And now, four years later, David and his wife are about to have their first child and he asked me to join him on another adventure as we mark the commencement of a whole new season in his life. Here in July (perhaps as you are reading this), I will be spending 4 days in British Columbia, riding mountain bikes at one of the most amazing mountain bike locations in the entire world, Whistler. Another fun, but exhausting trip. Another time of incredible connection and amazing memories. But more than anything, another spiritual trip…another pilgrimage.

The art of pilgrimage has been an essential piece of Christian spirituality for thousands of years. There is something significant that happens when we get away from busyness, unplug from normality, turn off the technology, and allow ourselves to simply be. Scripture is laced with stories of journey – of being sent from one place to the next, with the expectation of encountering God along the way. And we have this same spiritual opportunity available to us – the challenge to go and encounter – to see God’s presence in new and transformative ways.

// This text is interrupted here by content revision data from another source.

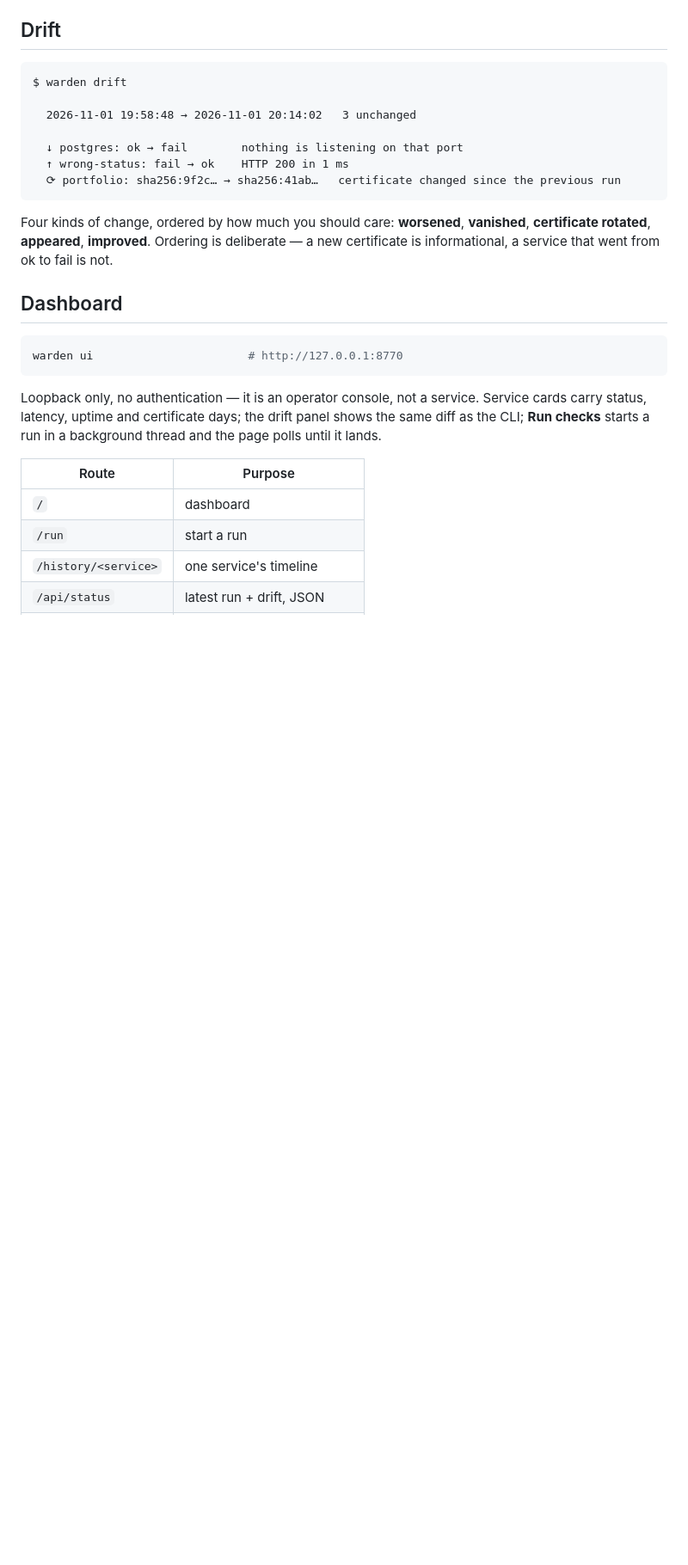
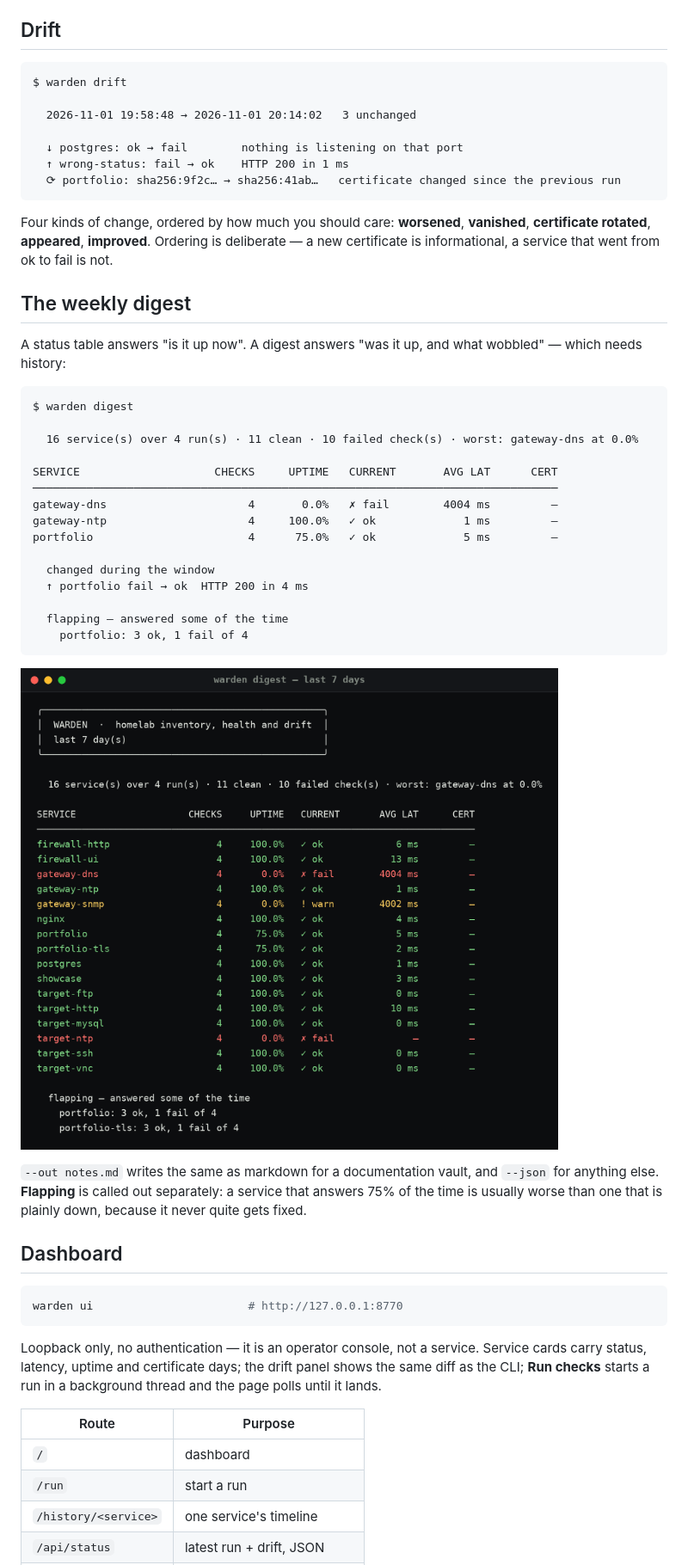
Before and after one commit to Noxwer-beep/warden, a Markdown page: README.md, the part around one of its changes. Shown at 86% size. GitHub-like rendering; pictures changed too: docs/img/cli-digest.png (added); blank space fills up the shorter version.

````diff
--- a/README.md
+++ b/README.md
@@ -140,6 +184,36 @@ Four kinds of change, ordered by how much you should care: **worsened**,
 **vanished**, **certificate rotated**, **appeared**, **improved**. Ordering is
 deliberate — a new certificate is informational, a service that went from ok to fail
 is not.
+
+## The weekly digest
+
+A status table answers "is it up now". A digest answers "was it up, and what
+wobbled" — which needs history:
+
+```
+$ warden digest
+
+  16 service(s) over 4 run(s) · 11 clean · 10 failed check(s) · worst: gateway-dns at 0.0%
+
+SERVICE                    CHECKS     UPTIME   CURRENT       AVG LAT      CERT
+──────────────────────────────────────────────────────────────────────────────
+gateway-dns                     4       0.0%   ✗ fail        4004 ms         —
+gateway-ntp                     4     100.0%   ✓ ok             1 ms         —
+portfolio                       4      75.0%   ✓ ok             5 ms         —
+
+  changed during the window
+  ↑ portfolio fail → ok  HTTP 200 in 4 ms
+
+  flapping — answered some of the time
+    portfolio: 3 ok, 1 fail of 4
+```
+
+![warden digest](docs/img/cli-digest.png)
+
+`--out notes.md` writes the same as markdown for a documentation vault, and
+`--json` for anything else. **Flapping** is called out separately: a service that
+answers 75% of the time is usually worse than one that is plainly down, because it
+never quite gets fixed.
 
 ## Dashboard
 
````
Also changed, not shown: other parts of README.md (+45 -1 lines), docs/img/cli-check.png (added), docs/img/ui-dashboard.png (added), 12 other files.
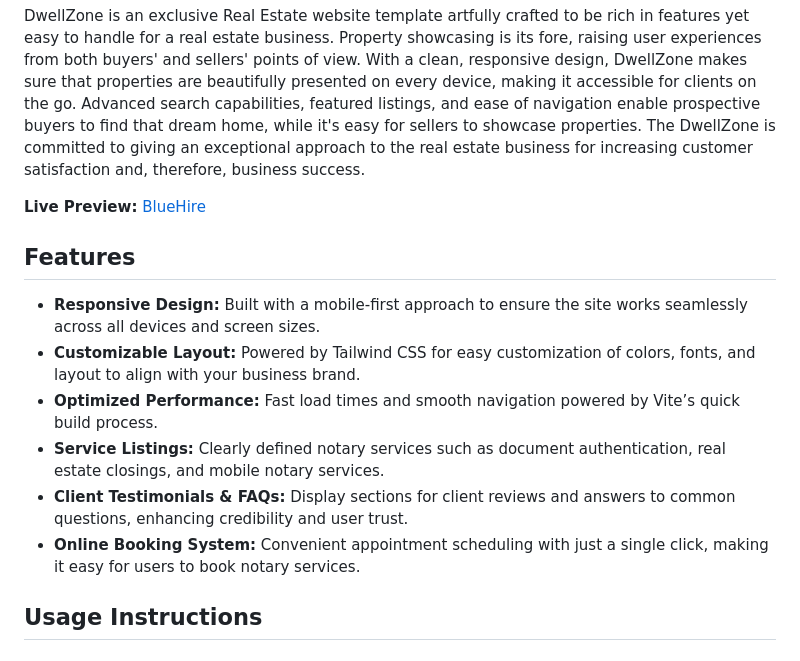
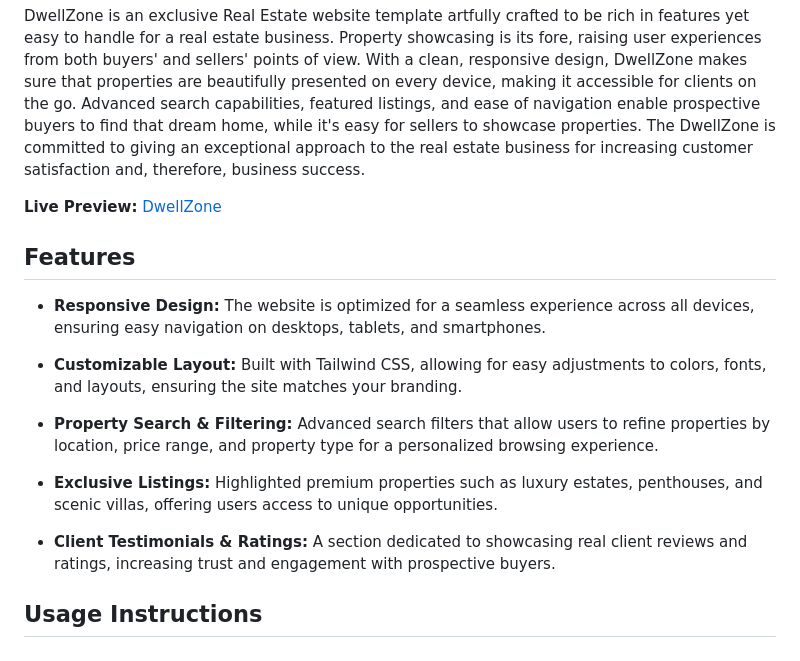
Before and after one commit to shakib-mia/dwellzone, a Markdown page: README.md, the part around the change. Rendered like a GitHub page.

```diff
--- a/README.md
+++ b/README.md
@@ -2,16 +2,19 @@
 
 DwellZone is an exclusive Real Estate website template artfully crafted to be rich in features yet easy to handle for a real estate business. Property showcasing is its fore, raising user experiences from both buyers' and sellers' points of view. With a clean, responsive design, DwellZone makes sure that properties are beautifully presented on every device, making it accessible for clients on the go. Advanced search capabilities, featured listings, and ease of navigation enable prospective buyers to find that dream home, while it's easy for sellers to showcase properties. The DwellZone is committed to giving an exceptional approach to the real estate business for increasing customer satisfaction and, therefore, business success.
 
-**Live Preview:** [BlueHire](https://legalmark.netlify.app/)
+**Live Preview:** [DwellZone](https://dwellzone.netlify.app/)
 
 ## Features
 
-- **Responsive Design:** Built with a mobile-first approach to ensure the site works seamlessly across all devices and screen sizes.
-- **Customizable Layout:** Powered by Tailwind CSS for easy customization of colors, fonts, and layout to align with your business brand.
-- **Optimized Performance:** Fast load times and smooth navigation powered by Vite’s quick build process.
-- **Service Listings:** Clearly defined notary services such as document authentication, real estate closings, and mobile notary services.
-- **Client Testimonials & FAQs:** Display sections for client reviews and answers to common questions, enhancing credibility and user trust.
-- **Online Booking System:** Convenient appointment scheduling with just a single click, making it easy for users to book notary services.
+- **Responsive Design:** The website is optimized for a seamless experience across all devices, ensuring easy navigation on desktops, tablets, and smartphones.
+
+- **Customizable Layout:** Built with Tailwind CSS, allowing for easy adjustments to colors, fonts, and layouts, ensuring the site matches your branding.
+
+- **Property Search & Filtering:** Advanced search filters that allow users to refine properties by location, price range, and property type for a personalized browsing experience.
+
+- **Exclusive Listings:** Highlighted premium properties such as luxury estates, penthouses, and scenic villas, offering users access to unique opportunities.
+
+- **Client Testimonials & Ratings:** A section dedicated to showcasing real client reviews and ratings, increasing trust and engagement with prospective buyers.
 
 ## Usage Instructions
 
```
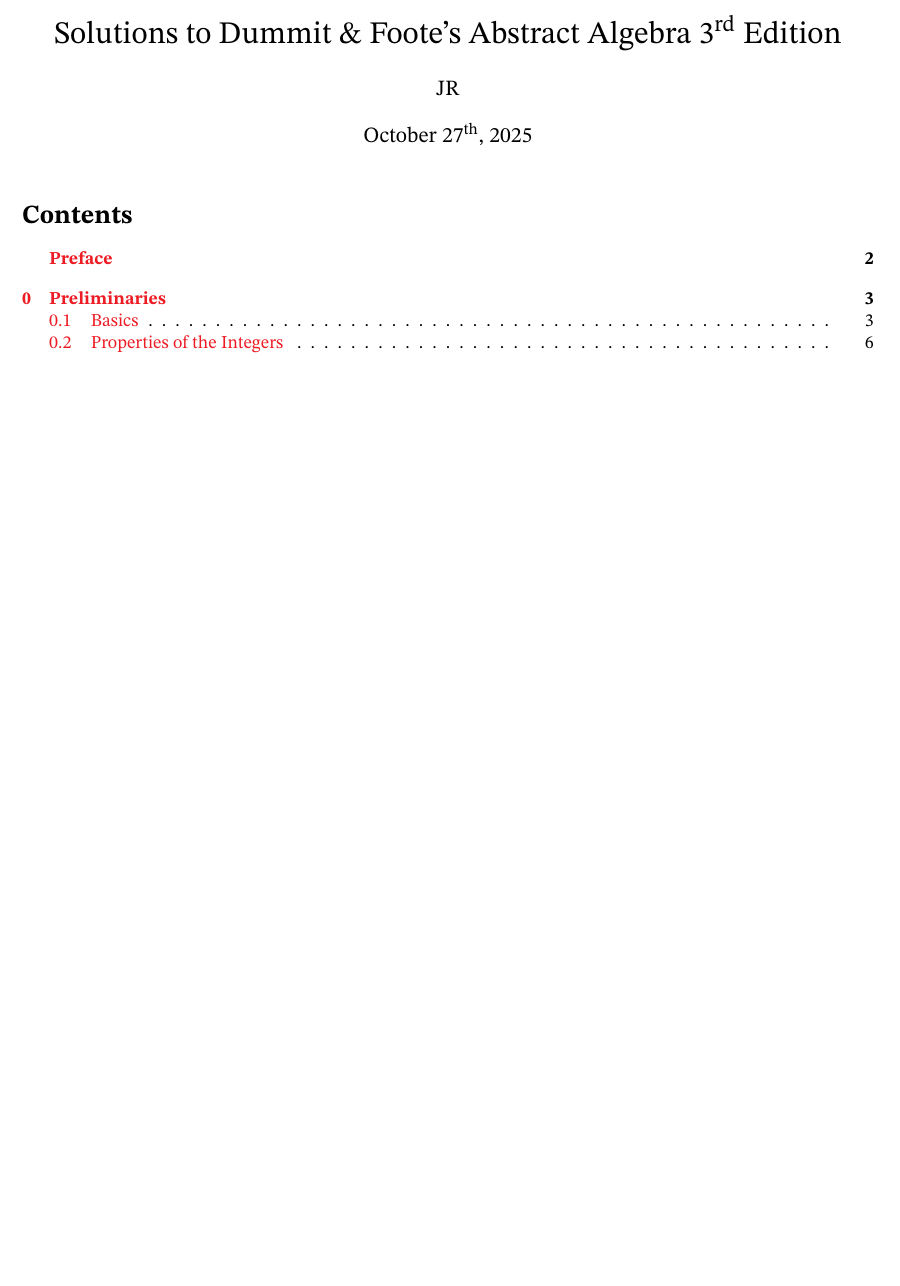
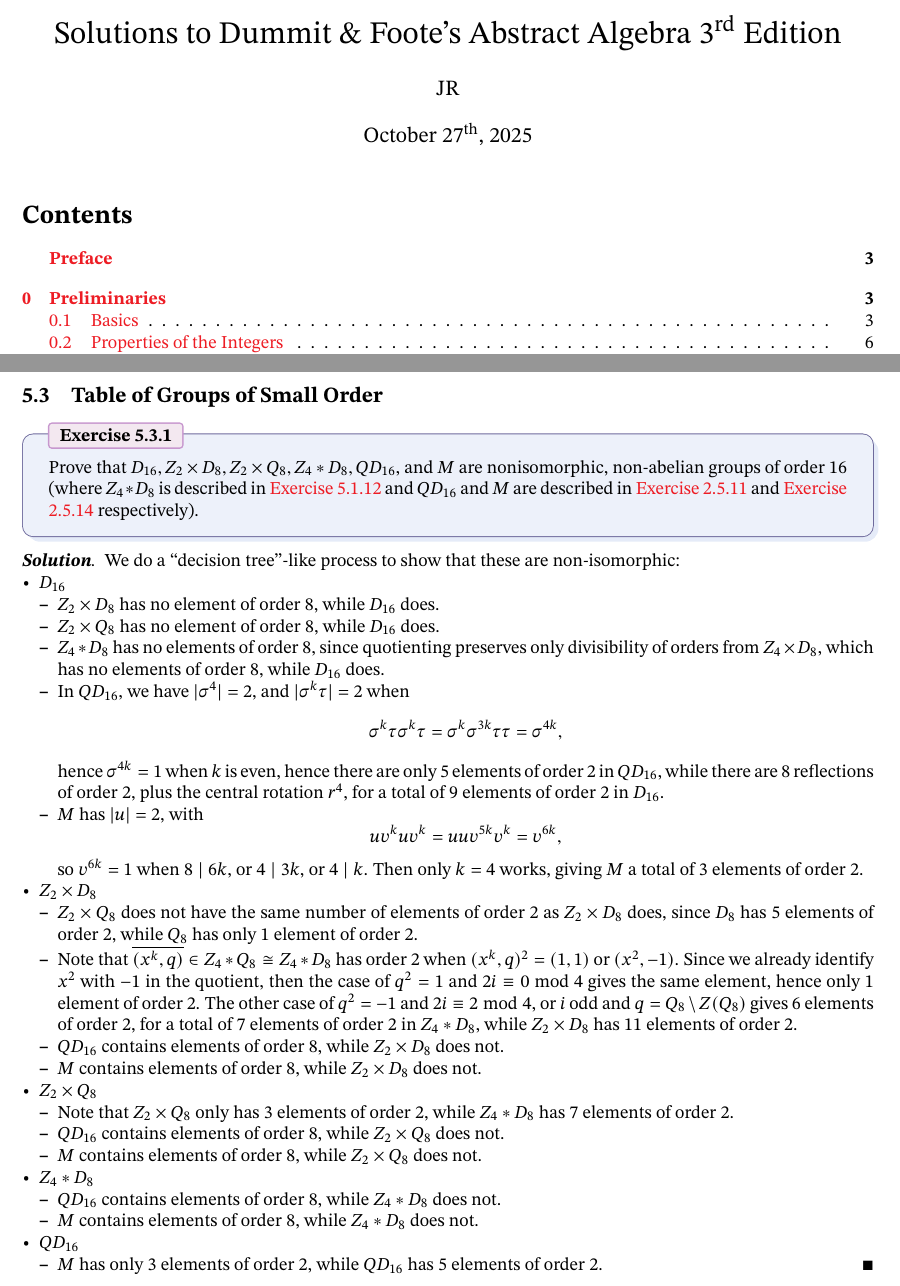
Before and after one commit to blanketism/Dummit-Foote-Solutions, a LaTeX problem sheet (dummit_foote_exercises.tex, which reads exercises/chap5ex.tex): part of page 1 of 19 before the commit and two parts of pages 1 and 21 of 21 after it, the two joined at a grey line, cut so that both start at the same text, the shorter picture padded with empty space. The pictures show the PDF file dummit_foote_exercises.pdf that the author committed with the source.

Commit message:
section 5.3 done

```diff
--- a/exercises/chap5ex.tex
+++ b/exercises/chap5ex.tex
@@ -588,3 +588,51 @@
     \[A \cong \z^r \times Z_{n_1} \times Z_{n_2} \times \cdots \times Z_{n_t},\]
     where $n_i > 1$ for all $i$ and $r \geq 0$. For $r > 0$, observe that $\z$ is not divisible, since there is no $x \in \z$ such that $2x = 1$. For $r = 0$, observe that $A$ is a finite abelian group. By \hyperref[ex2.4.19]{Exercise 2.4.19}, finite abelian groups are not divisible. Thus, no finitely generated abelian group is divisible.
 \end{sol}
+
+\newpage
+
+\subsection{Table of Groups of Small Order}
+
+\begin{exercise}\label{ex5.3.1}
+    Prove that $D_{16}, Z_2 \times D_8, Z_2 \times Q_8, Z_4 * D_8, QD_{16}$, and $M$ are nonisomorphic, non-abelian groups of order 16 (where $Z_4 * D_8$ is described in \hyperref[ex5.1.12]{Exercise 5.1.12} and $QD_{16}$ and $M$ are described in \hyperref[ex2.5.11]{Exercise 2.5.11} and \hyperref[ex2.5.14]{Exercise 2.5.14} respectively).
+\end{exercise}
+
+\begin{sol}
+    We do a ``decision tree''-like process to show that these are non-isomorphic:
+    \begin{itemize}
+        \item $D_{16}$
+        \begin{itemize}
+            \item $Z_2 \times D_8$ has no element of order 8, while $D_{16}$ does.
+            \item $Z_2 \times Q_8$ has no element of order 8, while $D_{16}$ does.
+            \item $Z_4 * D_8$ has no elements of order 8, since quotienting preserves only divisibility of orders from $Z_4 \times D_8$, which has no elements of order 8, while $D_{16}$ does.
+            \item In $QD_{16}$, we have $|\sigma^4| = 2$, and $|\sigma^k\tau| = 2$ when
+            \[\sigma^k\tau\sigma^k\tau = \sigma^k\sigma^{3k}\tau\tau = \sigma^{4k},\]
+            hence $\sigma^{4k} = 1$ when $k$ is even, hence there are only 5 elements of order 2 in $QD_{16}$, while there are 8 reflections of order 2, plus the central rotation $r^4$, for a total of 9 elements of order 2 in $D_{16}$.
+            \item $M$ has $|u| = 2$, with
+            \[uv^kuv^k = uuv^{5k}v^k = v^{6k},\]
+            so $v^{6k} = 1$ when $8 \mid 6k$, or $4 \mid 3k$, or $4 \mid k$. Then only $k = 4$ works, giving $M$ a total of 3 elements of order 2.
+        \end{itemize}
+        \item $Z_2 \times D_8$
+        \begin{itemize}
+            \item $Z_2 \times Q_8$ does not have the same number of elements of order 2 as $Z_2 \times D_8$ does, since $D_8$ has 5 elements of order 2, while $Q_8$ has only 1 element of order 2.
+            \item Note that $\bar{(x^k, q)} \in Z_4 * Q_8 \cong Z_4 * D_8$ has order 2 when $(x^k, q)^2 = (1, 1)$ or $(x^2, -1)$. Since we already identify $x^2$ with $-1$ in the quotient, then the case of $q^2 = 1$ and $2i \equiv 0 \bmod 4$ gives the same element, hence only 1 element of order 2. The other case of $q^2 = -1$ and $2i \equiv 2 \bmod 4$, or $i$ odd and $q = Q_8 \setminus Z(Q_8)$ gives 6 elements of order 2, for a total of 7 elements of order 2 in $Z_4 * D_8$, while $Z_2 \times D_8$ has 11 elements of order 2.
+            \item $QD_{16}$ contains elements of order 8, while $Z_2 \times D_8$ does not.
+            \item $M$ contains elements of order 8, while $Z_2 \times D_8$ does not.
+        \end{itemize}
+        \item $Z_2 \times Q_8$
+        \begin{itemize}
+            \item Note that $Z_2 \times Q_8$ only has 3 elements of order 2, while $Z_4 * D_8$ has 7 elements of order 2.
+            \item $QD_{16}$ contains elements of order 8, while $Z_2 \times Q_8$ does not.
+            \item $M$ contains elements of order 8, while $Z_2 \times Q_8$ does not.
+        \end{itemize}
+        \item $Z_4 * D_8$
+        \begin{itemize}
+            \item $QD_{16}$ contains elements of order 8, while $Z_4 * D_8$ does not.
+            \item $M$ contains elements of order 8, while $Z_4 * D_8$ does not.
+        \end{itemize}
+        \item $QD_{16}$
+        \begin{itemize}
+            \item $M$ has only 3 elements of order 2, while $QD_{16}$ has 5 elements of order 2. \qh
+        \end{itemize}
+    \end{itemize}
+\end{sol}
```
Also changed, not shown: dummit_foote_exercises.pdf, exercises/chap5ex.tex (2 more changed lines).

So I’m trying to seize the spiritual potential of pilgrimage, and I’m encouraging you to do the same. Find opportunities for spiritual journey this summer. Find ways to get away. Find places to go that will refresh and encourage your soul. Find good people to do life with – people that will leave you better than when they found you. And I’ll see you when I get back – with my spirit in a better place than when I left.

Thursday, April 7, 2016

The Power of Worship

I preached about desire last Sunday - that at the most basic level of our humanity, we are lovers - we desire. So then the question for us isn't whether we desire, but what we desire. Are our desires pure and altruistic? Do they benefit the rest of creation? Are they selfish and harmful? What do we desire?

Many of these thoughts were aided by a philosopher named James K.A. Smith. Smith argues, in a book called Desiring the Kingdom, that we naturally create cultural liturgies around our desires. We form rituals and practices that reinforce that which we love and desire. These desires are varied and diverse, ranging from sports and art and hobbies to social justice, spirituality, and volunteer work. We form rhythms around our desires. Borrowing from Augustine, Smith reminds us that,
"We are what we love."
Which leads me to worship. As a Christian, if I claim to love and desire God and relationship with God, then my cultural liturgies I create will manifest themselves in what we normally think of as worship. But we don't just create these cultural liturgies - we don't just create worship liturgies - they also create us. There is a symbiotic power in worship, where we don't shape a worship gathering, but it shapes us as well. Too often worship is thought of as a passive event that you simply attend. But worship isn't just some boring, rote ritual we perform. It's not placebo; it's not a crutch; it's not a task to cross off in our weekly schedule. It's not even something we go to. Once again, from Jamie Smith,
"Liturgy isn't something that you do; it does something to you." 
Worship shapes us; forms us; takes us from one place to another. We don't stand on the outside of a worship gathering and witness the liturgy. Worship is no spectator sport. We join in; we play a role; we get implicated into something bigger than ourselves. We join together with thousands of years and millions of people who have stepped into the formational process and allowed themselves to be moved, changed, transformed. So if you love God - if that's where your desire is located - then show up to the worship gathering expecting to get changed; for something to happen; for the liturgy to do something to you - because I guarantee it will.